Catholic priests, principals of Catholic elementary schools and parents are being encouraged to work together in determining future school closings in the Diocese of Buffalo.
Without specifying any numbers, Catholic school officials said Monday that fewer elementary schools will be open in the next academic year, as the diocese seeks to implement a 2011 strategic plan aimed at strengthening Catholic education in Western New York.
More than three dozen Catholic elementary schools in Erie and Niagara counties have been asked to map out possible reconfigurations.
The diocese sent out letters Monday suggesting that school stakeholders meet in 12 geographic “clusters” – the same term diocesan officials used while planning a massive restructuring of parishes that concluded a few years ago.
“We put together who we thought ought to be talking to whom,” said Sister Carol Cimino, superintendent of Catholic schools.
While more than two dozen elementary schools in the Diocese of Buffalo have been shut down over the last decade, diocesan officials said more will have to be closed so that scarce dollars aren’t being wasted on maintaining buildings.
“There will be fewer, but there’s no magic number,” Cimino said. “This has been in the offing since that document was finalized in 2011. There are inefficiencies. We just have too many buildings.”
The strategic report released two years ago found that Catholic elementary schools were operating at 68 percent of building capacity and competing with one another for a shrinking pool of potential students.
“It doesn’t make any sense to keep pouring money into roofs and windows and boilers, when we’ve got kids,” Cimino added.

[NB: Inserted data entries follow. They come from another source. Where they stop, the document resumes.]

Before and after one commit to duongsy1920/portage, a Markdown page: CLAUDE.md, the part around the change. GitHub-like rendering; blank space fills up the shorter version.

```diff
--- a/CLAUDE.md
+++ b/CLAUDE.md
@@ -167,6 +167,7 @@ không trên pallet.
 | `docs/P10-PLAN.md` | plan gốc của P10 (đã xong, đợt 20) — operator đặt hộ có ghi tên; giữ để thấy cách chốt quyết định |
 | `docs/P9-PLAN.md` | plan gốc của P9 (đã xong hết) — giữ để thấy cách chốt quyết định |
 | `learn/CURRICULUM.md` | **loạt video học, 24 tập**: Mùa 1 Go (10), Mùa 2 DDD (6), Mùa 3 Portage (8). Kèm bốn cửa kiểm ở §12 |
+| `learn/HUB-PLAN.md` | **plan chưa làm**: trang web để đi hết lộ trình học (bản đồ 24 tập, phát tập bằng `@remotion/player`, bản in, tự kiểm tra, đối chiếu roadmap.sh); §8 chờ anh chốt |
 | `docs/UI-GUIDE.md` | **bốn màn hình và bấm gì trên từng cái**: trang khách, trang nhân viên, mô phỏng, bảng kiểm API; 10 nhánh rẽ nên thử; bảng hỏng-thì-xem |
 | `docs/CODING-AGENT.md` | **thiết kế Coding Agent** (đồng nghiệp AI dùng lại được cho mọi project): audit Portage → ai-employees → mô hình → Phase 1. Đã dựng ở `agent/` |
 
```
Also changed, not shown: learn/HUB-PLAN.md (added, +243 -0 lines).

The ultimate goal is to improve programs and make a Catholic education available to any family that seeks it, she said.
“If there are too few kids in a school, you can’t provide special programs, advanced programs and enriched programs,” she said.
The diocese wants a reconfiguration plan in place by January, in time for registrations for the 2014-15 academic year. The new configurations would be in place next September, Cimino said.
The diocese set several parameters for the schools to consider in their deliberations. Buildings should have a capacity for 400 or more students, with a gymnasium, cafeteria, outdoor play space, science lab and art room. Schools should have prekindergarten through eighth grade, with two classrooms per grade, although exceptions would be made for smaller schools serving a unique market or maintaining a Catholic presence in a particular area.
In addition, at least 60 percent of the school’s funding should come from tuition.
Cimino pointed to the recent merger of Trinity Catholic Academy, Ambrose Catholic Academy and Notre Dame Academy in South Buffalo into a single school on Abbott Road as an example of a successful reconfiguration.
The merger, brought about by stakeholders in the three schools, has allowed more resources to be concentrated on educating students, rather than maintaining three separate campuses, she said.